The International Mathematics of Planet Earth 2013 (MPE2013) initiative was formally launched today at the Winter Meeting of the Canadian Mathematical Society (CMS). In the coming year, mathematical institutes and research networks across Canada and around the world will focus on problems ranging from the control of epidemics, future of fisheries, and protection of biodiversity to climate change.
“Mathematics touches every aspect of our lives and underpins the science that helps us understand how everything around us works”, noted Christiane Rousseau, Vice-President of the International Mathematical Union and former president of the CMS. Rousseau, a professor of mathematics at the University of Montreal, had the idea of organizing a special year back in 2009 when she was Director of Centre de Recherches Mathématiques (CRM). She brought North American institutes on board before reaching out across the globe. “My dream is now shared by so many scientists around the world that MPE2013 is developing on its own. This unprecedented collaboration will last past 2013. But time is pressing for the planet and mathematicians have to get more involved.” “Mathematicians set up sophisticated models, that can be dynamical, differential or probabilistic, that usually rely on hundreds of year of fundamental research and, in collaboration with researchers from other fields, they adapt them to make predictions et to simulate control strategies,” said François Lalonde, Director of the CRM. “MPE2013 is a wonderful opportunity to reinforce our collaborations with our Quebec, Canadian and international partners. “

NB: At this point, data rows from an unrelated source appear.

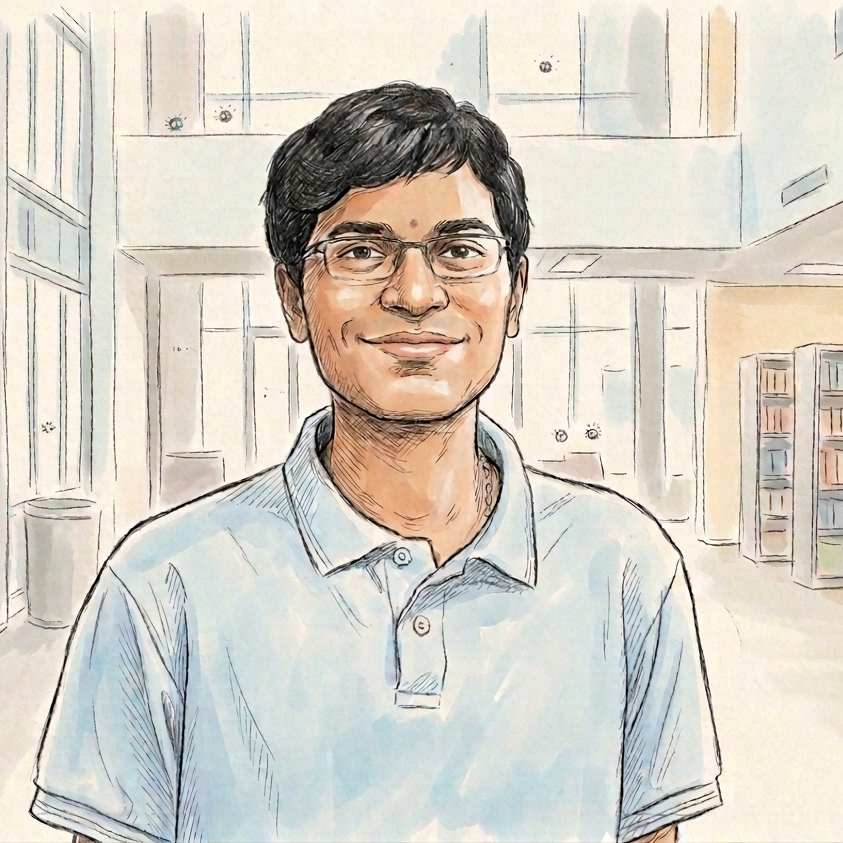
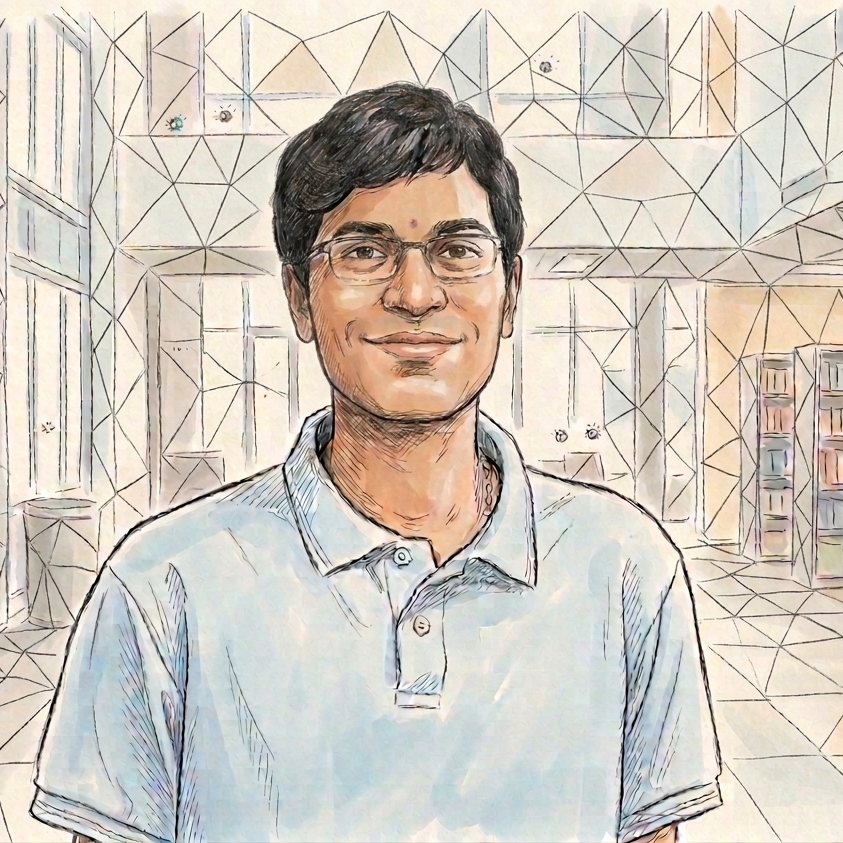
content: Update education credentials, profile photo, and add usage disclaimer
Replace education list with degree/role details only, refresh the
cropped profile photo, and add an image/video reuse disclaimer to
each research project page.

diff --git a/_pages/about.md b/_pages/about.md
@@ -13,9 +13,10 @@ profile:
     <p><strong>Advisor:</strong> Prof. Hector Gomez</p>
     <br>
     <p><strong>Education</strong></p>
-    <p>(2019&ndash;present) Ph.D., Purdue University</p>
-    <p>(2017&ndash;2019) Research, ETH Zurich</p>
-    <p>(2013&ndash;2017) B.Tech., NIT Karnataka</p>
+    <p>Postdoctoral Research Associate, Caltech, USA</p>
+    <p>Ph.D. in Mechanical Engineering (Minor in Computational Science &amp; Engineering), Purdue University, USA</p>
+    <p>M.Sc. in Mechanical Engineering (Specialization in Fluid Science &amp; Engineering), ETH Zurich, Switzerland</p>
+    <p>B.Tech in Mechanical Engineering, National Institute of Technology Karnataka, Surathkal, India</p>
 
 selected_papers: false
 social: true

diff --git a/_projects/3_fsi.md b/_projects/3_fsi.md
@@ -107,3 +107,9 @@ Using direct numerical simulations of `two-fluid fluid-structure interactions` i
   {% bibliography --query @*[key=bhopalam2026simulating] --template bib_reference %}
   {% bibliography --query @*[key=bhopalam2024fibrotaxis] --template bib_reference %}
 </div>
+
+<div class="disclaimer mt-4" markdown="1">
+Any reproduction or reuse of any images, or videos on this web page require the explicit permission of Sthavishtha Bhopalam &lt;sbhopala(at)caltech(dot)edu&gt;
+
+*Disclaimer*: Any opinions, findings, conclusions, or recommendations expressed on this webpage are those of the author(s) and do not reflect the views of any entities named or implied.
+</div>

diff --git a/_projects/1_computational_mechanics.md b/_projects/1_computational_mechanics.md
@@ -80,3 +80,9 @@ Several continuum models have been developed to study the multiphysics behavior 
   {% bibliography --query @*[key=bhopalam2026simulating] --template bib_reference %}
   {% bibliography --query @*[key=bhopalam2026tbd2] --template bib_reference %}
 </div>
+
+<div class="disclaimer mt-4" markdown="1">
+Any reproduction or reuse of any images, or videos on this web page require the explicit permission of Sthavishtha Bhopalam &lt;sbhopala(at)caltech(dot)edu&gt;
+
+*Disclaimer*: Any opinions, findings, conclusions, or recommendations expressed on this webpage are those of the author(s) and do not reflect the views of any entities named or implied.
+</div>

diff --git a/_projects/2_multiphase_flows.md b/_projects/2_multiphase_flows.md
@@ -108,3 +108,9 @@ Turbulent reacting sprays are ubiquitous in gas turbines and internal combustion
   {% bibliography --query @*[key=bhopalam2026tbd3] --template bib_reference %}
   {% bibliography --query @*[key=weiss2021droplets] --template bib_reference %}
 </div>
+
+<div class="disclaimer mt-4" markdown="1">
+Any reproduction or reuse of any images, or videos on this web page require the explicit permission of Sthavishtha Bhopalam &lt;sbhopala(at)caltech(dot)edu&gt;
+
+*Disclaimer*: Any opinions, findings, conclusions, or recommendations expressed on this webpage are those of the author(s) and do not reflect the views of any entities named or implied.
+</div>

Under the patronage of UNESCO, the MPE initiative brings together over 100 scientific societies, universities, research institutes, and foundations from around the world to research fundamental questions about planet Earth, nurture a better understanding of global issues, and help inform the public about the essential mathematics of the challenges facing our planet. The year-long MPE initiative is expected to develop the mathematics that is fundamental to the understanding of the dynamic processes that sustain our planet earth. Whether dealing with the geophysical issues of our earth, the atmospheric issues of our weather, the biological issues of our species, or our human everyday issues, it is the mathematics that underpins our understanding and, in turn, our advancement. The Director-General of UNESCO, Irena Bokova, said, “UNESCO strongly supports this extraordinary collaboration of mathematicians around the world to advance research on fundamental questions about planet Earth, to nurture a better understanding of global issues, to help inform the public, and to enrich the school curriculum about the essential role of mathematics in the challenges facing our planet.”

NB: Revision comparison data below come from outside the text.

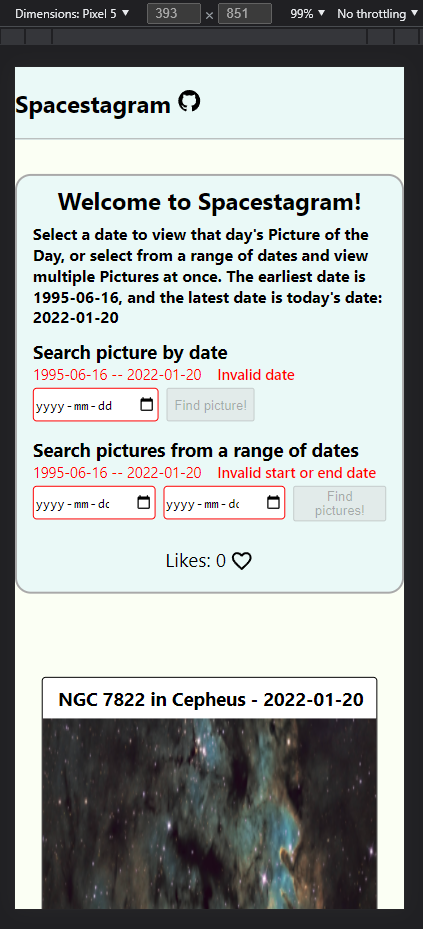
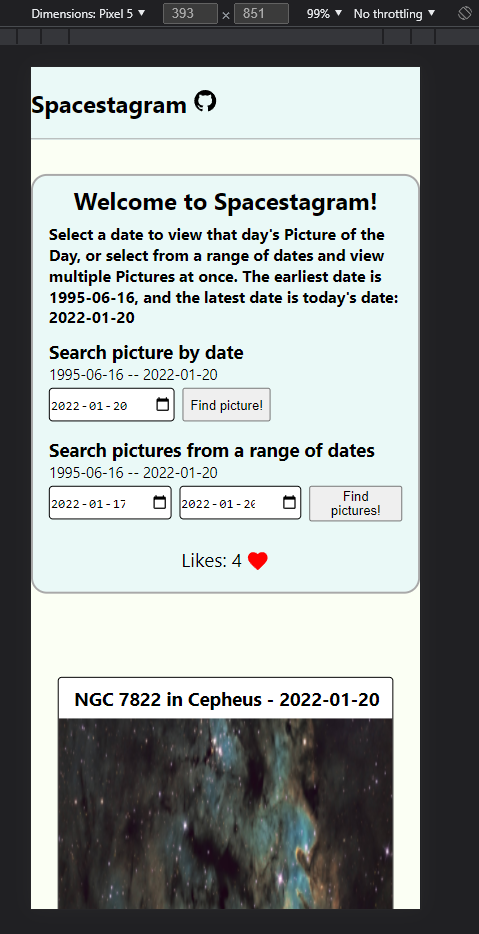
Fix mobile styling, update README

diff --git a/src/components/CardList/index.tsx b/src/components/CardList/index.tsx
@@ -1,5 +1,4 @@
 import React from "react";
-import styled from "styled-components";
 import Card from "../Card";
 import { NasaPost } from "../interfaces";
 
@@ -10,18 +9,13 @@ interface CardListProps {
   updateLikedPosts: (post: string, shouldRemove: boolean) => void;
 }
 
-const CardListContainer = styled.div`
-  display: flex;
-  justify-content: center;
-`;
-
 const CardList: React.FC<CardListProps> = (props: CardListProps) => {
   const { isLoading, posts, likedPosts, updateLikedPosts } = props;
 
   return isLoading ? (
     <h3>Loading...</h3>
   ) : (
-    <CardListContainer>
+    <div>
       {posts
         .slice(0)
         .reverse()
@@ -33,7 +27,7 @@ const CardList: React.FC<CardListProps> = (props: CardListProps) => {
             updateLikedPosts={updateLikedPosts}
           />
         ))}
-    </CardListContainer>
+    </div>
   );
 };
 

diff --git a/src/components/Card/index.tsx b/src/components/Card/index.tsx
@@ -13,10 +13,13 @@ interface CardProps {
 
 const CardContainer = styled.div`
   max-width: 86%;
-  margin: 12px 0;
+  margin: 12px 0 12px 42px;
   border: 1px solid #000000;
   border-radius: 4px;
   background-color: #ffffff;
+  @media (max-width: 768px) {
+    margin: 12px auto;
+  }
 `;
 
 const CardTitle = styled.h3`

diff --git a/README.md b/README.md
@@ -25,6 +25,7 @@
 - The buttons for searching pictures will be disabled if an error has occurred, or the page is still loading a previous request
   - Errors include choosing a date outside the bounds of the date boundaries (1995-06-16 to present date), and having the start date after the end date
   - If there is an error with the date picker or date range picker, an error message will appear above it
+- Application switches to single column layout when displayed on a screen size less than 768px in width
 
 # Demo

“By focusing on the role mathematical sciences play on our Earth, we will be able to encourage research that will help address the issues that affect us all,” Rousseau said. “That is why the MPE 2013 initiative will highlight and showcase the contribution mathematics makes to the decisions surrounding the critical issues we face globally.”
The planned activities at the Canadian launch include:
· Two public talks: “Une longue histoire: la planète Terre et les mathématiques” by Ivar Ekeland (Paris-Dauphine and UBC), and “The Complex Challenge of Sustainability” by Doyne Farmer (Oxford);
· Six lectures for CEGEP professors on December 8,
· Plenary scientific lectures, “The Foundations of Probability and Statistics with Black Swans” by Graciela Chichilnisky (Columbia), “Evolution of Cooperation” by Martin Nowak (Harvard), and “The Dynamics of Ocean Waves” by Catherine Sulem (Toronto);
· And six special sessions, “Celestial Mechanics”, “Ecological Dynamics under Temporal Variation”, “Epidemiology - Genomics”, “Epidemiology – Infectious Diseases”, “Operations Research” and “Probability and Biology”.
In 2013, the following activities are also planned for MPE2013:
· A thematic program on Biodiversity and Evolution in the Fall of 2013 at CRM;
· Public talk by Nilima Nigan (Simon Fraser), “The mathematics of Light and Sound”, in Montreal, February 15, 2013;
· Public talk by Paul Embrechts (Zürich), “Les ponts de Königsberg, les digues de Hollande et la chute de Wall Street”, in Montreal, May 10, 2013 within the 24 hours of science event;
· Public talk by Florin Diacu (Victoria), “La prévision des grandes catastrophes”, in Montreal, September 25, 2013;
· Public talk by Christiane Rousseau (U. of Montreal), “Les mathématiques de la planète Terre”, in Quebec, November 7, 2013;
· A special issue of Accromath intended for high school students;